South Carolina Requests to Charge – Criminal (2018)


§ 1-5 Reasonable Doubt

The State has the burden of proving the defendant guilty beyond a reasonable doubt. The State is required to prove every element of the charged offense by evidence which satisfies the jury of the guilt of the defendant beyond a reasonable doubt. The defendant is not required to prove his innocence. The burden of proof always remains upon the State of South Carolina to prove guilt beyond a reasonable doubt.

What is a reasonable doubt in the law? A reasonable doubt is the kind of doubt that would cause a reasonable person to hesitate to act.

The term “reasonable doubt” should be given its plain and ordinary meaning.

The State has the burden of proving the defendant guilty beyond a reasonable doubt. Some of you may have served as jurors in civil cases where you were told that it is only necessary to prove the fact is more likely true than not, such as by the greater weight or preponderance of the evidence. In criminal cases, the State’s proof must be more powerful than that. It must be beyond a reasonable doubt.

Proof beyond a reasonable doubt is proof that leaves you firmly convinced of the defendant’s guilt. There are very few things in this world that we know with absolute certainty. In criminal cases, the law does not require proof that overcomes every possible doubt. The law does not require that.
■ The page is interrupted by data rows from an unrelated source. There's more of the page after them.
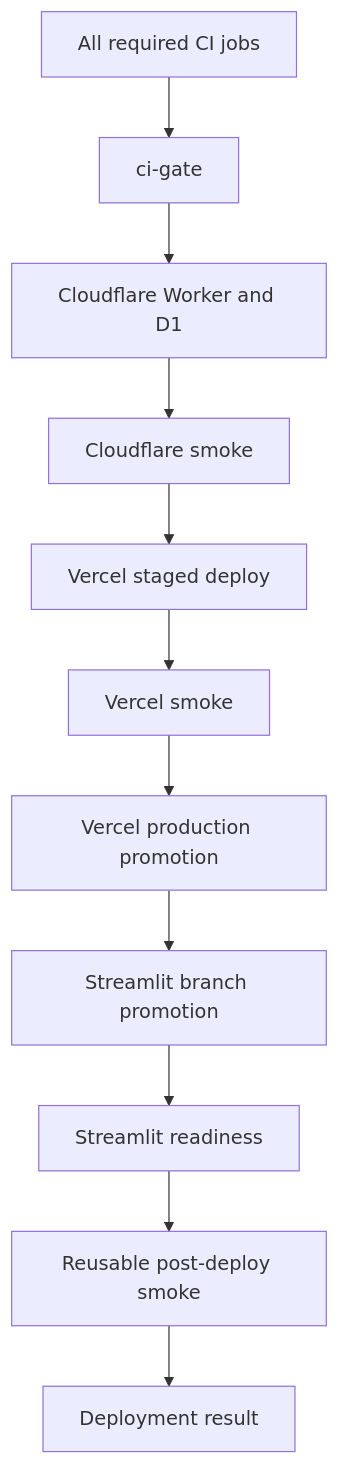
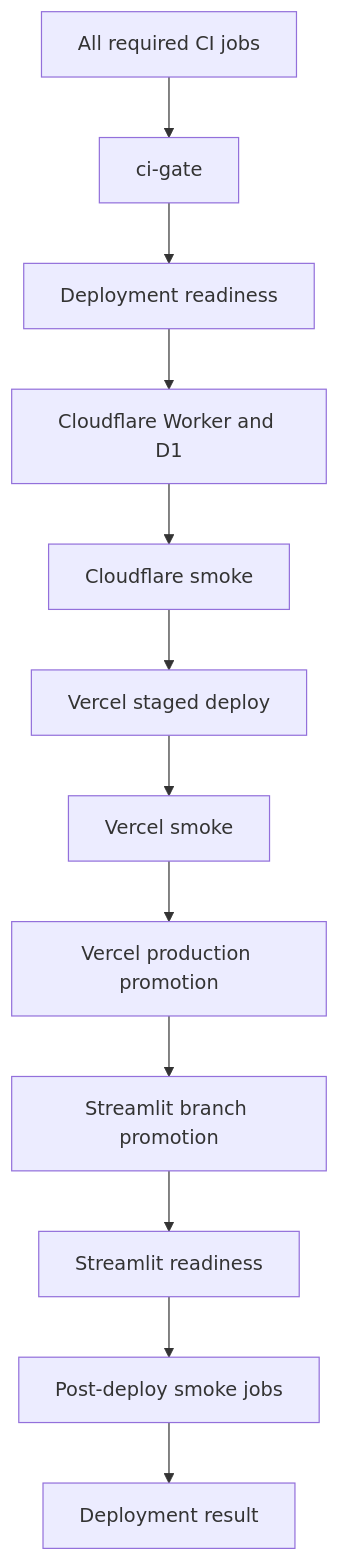
One commit to Thavarshan/enterprise-knowledge-assistant changed the diagram in docs/ci-cd.md. Above: the diagram before and after it, drawn with Mermaid. The commit also changed other lines of this file and 11 other files, not shown here.

````diff
--- a/docs/ci-cd.md
+++ b/docs/ci-cd.md
@@ -25,13 +25,14 @@
 ```mermaid
 flowchart TD
   checks[All required CI jobs] --> gate[ci-gate]
-  gate --> cf[Cloudflare Worker and D1]
+  gate --> readiness[Deployment readiness]
+  readiness --> cf[Cloudflare Worker and D1]
   cf --> cfs[Cloudflare smoke]
   cfs --> vs[Vercel staged deploy]
   vs --> vss[Vercel smoke]
   vss --> vp[Vercel production promotion]
   vp --> sp[Streamlit branch promotion]
   sp --> sr[Streamlit readiness]
-  sr --> ps[Reusable post-deploy smoke]
+  sr --> ps[Post-deploy smoke jobs]
   ps --> result[Deployment result]
 ```
````
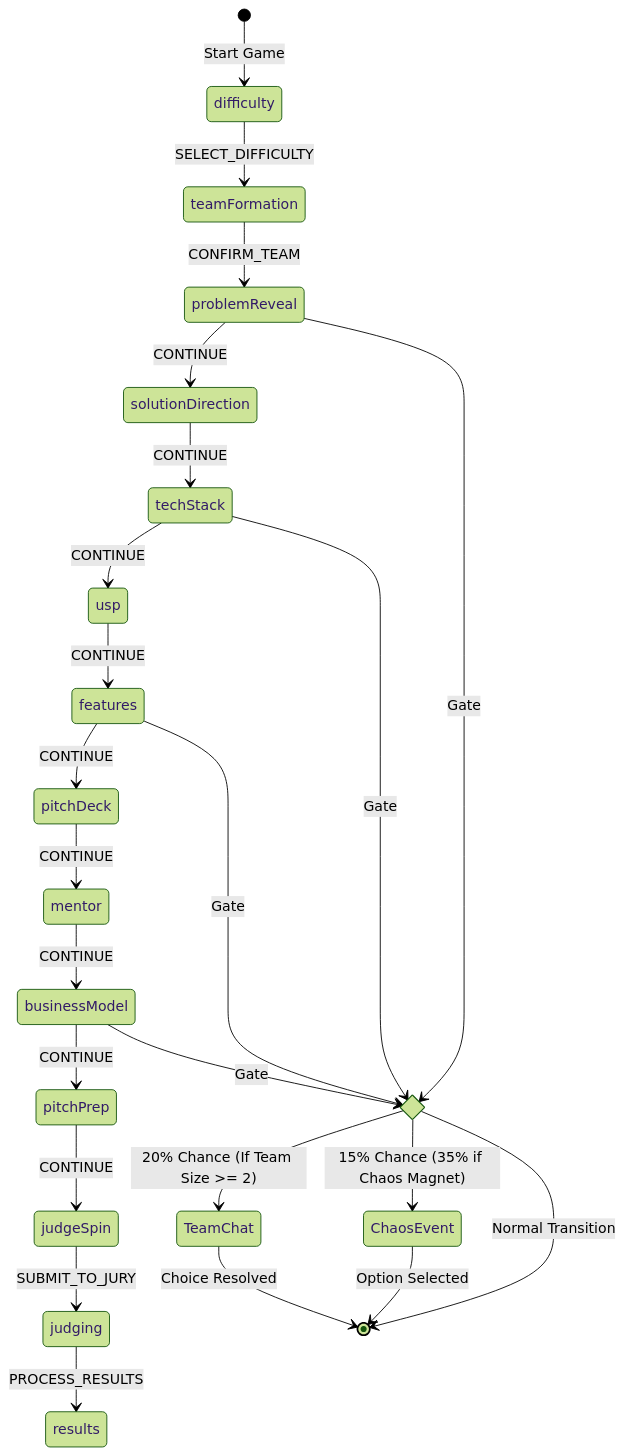
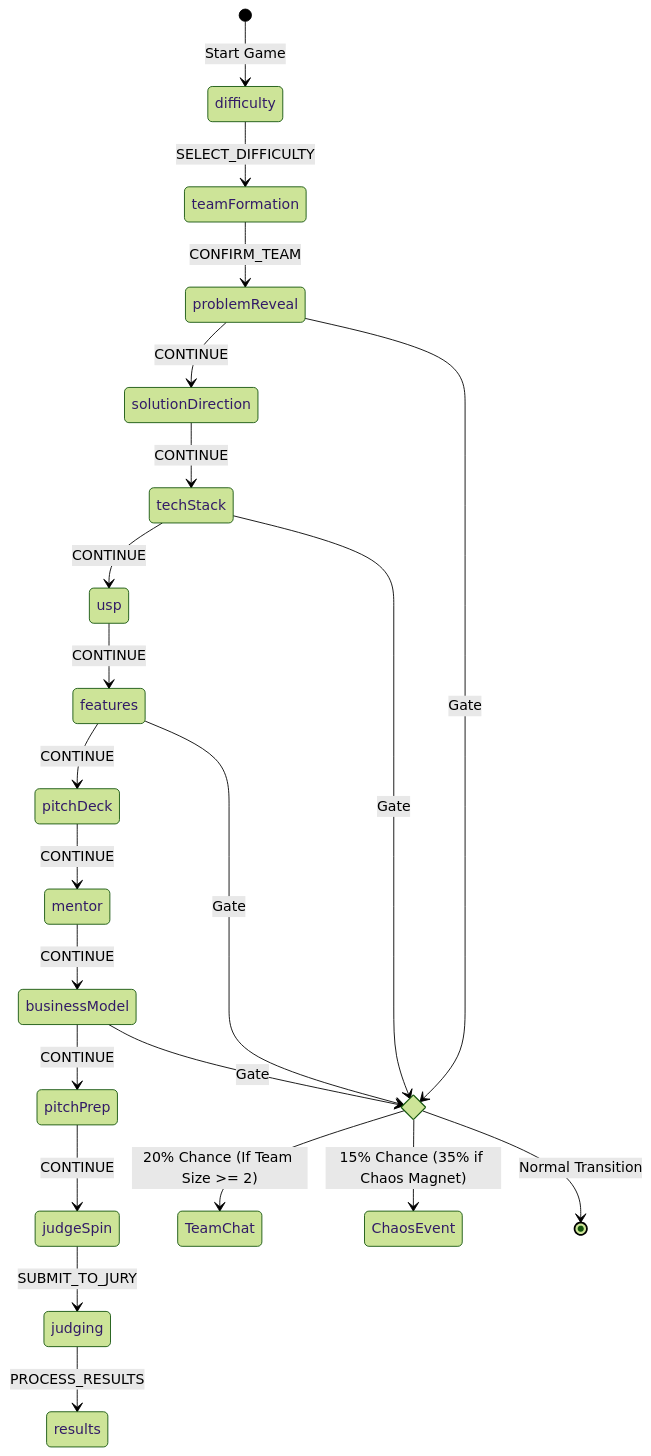
Before and after one commit to arkjeetsingh/The-Hackathon-Simulator: the second of 3 diagrams in README.md, drawn with Mermaid (forest theme). The commit also changed other lines of this file, not shown here.

````diff
--- a/README.md
+++ b/README.md
@@ -221,30 +140,27 @@
 ```mermaid
 stateDiagram-v2
     [*] --> difficulty: Start Game
     difficulty --> teamFormation: SELECT_DIFFICULTY
     teamFormation --> problemReveal: CONFIRM_TEAM
     problemReveal --> solutionDirection: CONTINUE
     solutionDirection --> techStack: CONTINUE
     techStack --> usp: CONTINUE
     usp --> features: CONTINUE
     features --> pitchDeck: CONTINUE
     pitchDeck --> mentor: CONTINUE
     mentor --> businessModel: CONTINUE
     businessModel --> pitchPrep: CONTINUE
     pitchPrep --> judgeSpin: CONTINUE
     judgeSpin --> judging: SUBMIT_TO_JURY
     judging --> results: PROCESS_RESULTS
 
     state transition_gates <<choice>>
     problemReveal --> transition_gates: Gate
     techStack --> transition_gates: Gate
     features --> transition_gates: Gate
     businessModel --> transition_gates: Gate
 
     transition_gates --> TeamChat: 20% Chance (If Team Size >= 2)
     transition_gates --> ChaosEvent: 15% Chance (35% if Chaos Magnet)
     transition_gates --> [*]: Normal Transition
-
-    TeamChat --> [*]: Choice Resolved
-    ChaosEvent --> [*]: Option Selected
 ```
````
If, based on your consideration of the evidence, you are firmly convinced that the defendant is guilty of the crime charged, you must find him guilty. If on the other hand you conclude there is a real possibility that he is not guilty, you must give the defendant the benefit of the doubt and find the defendant not guilty.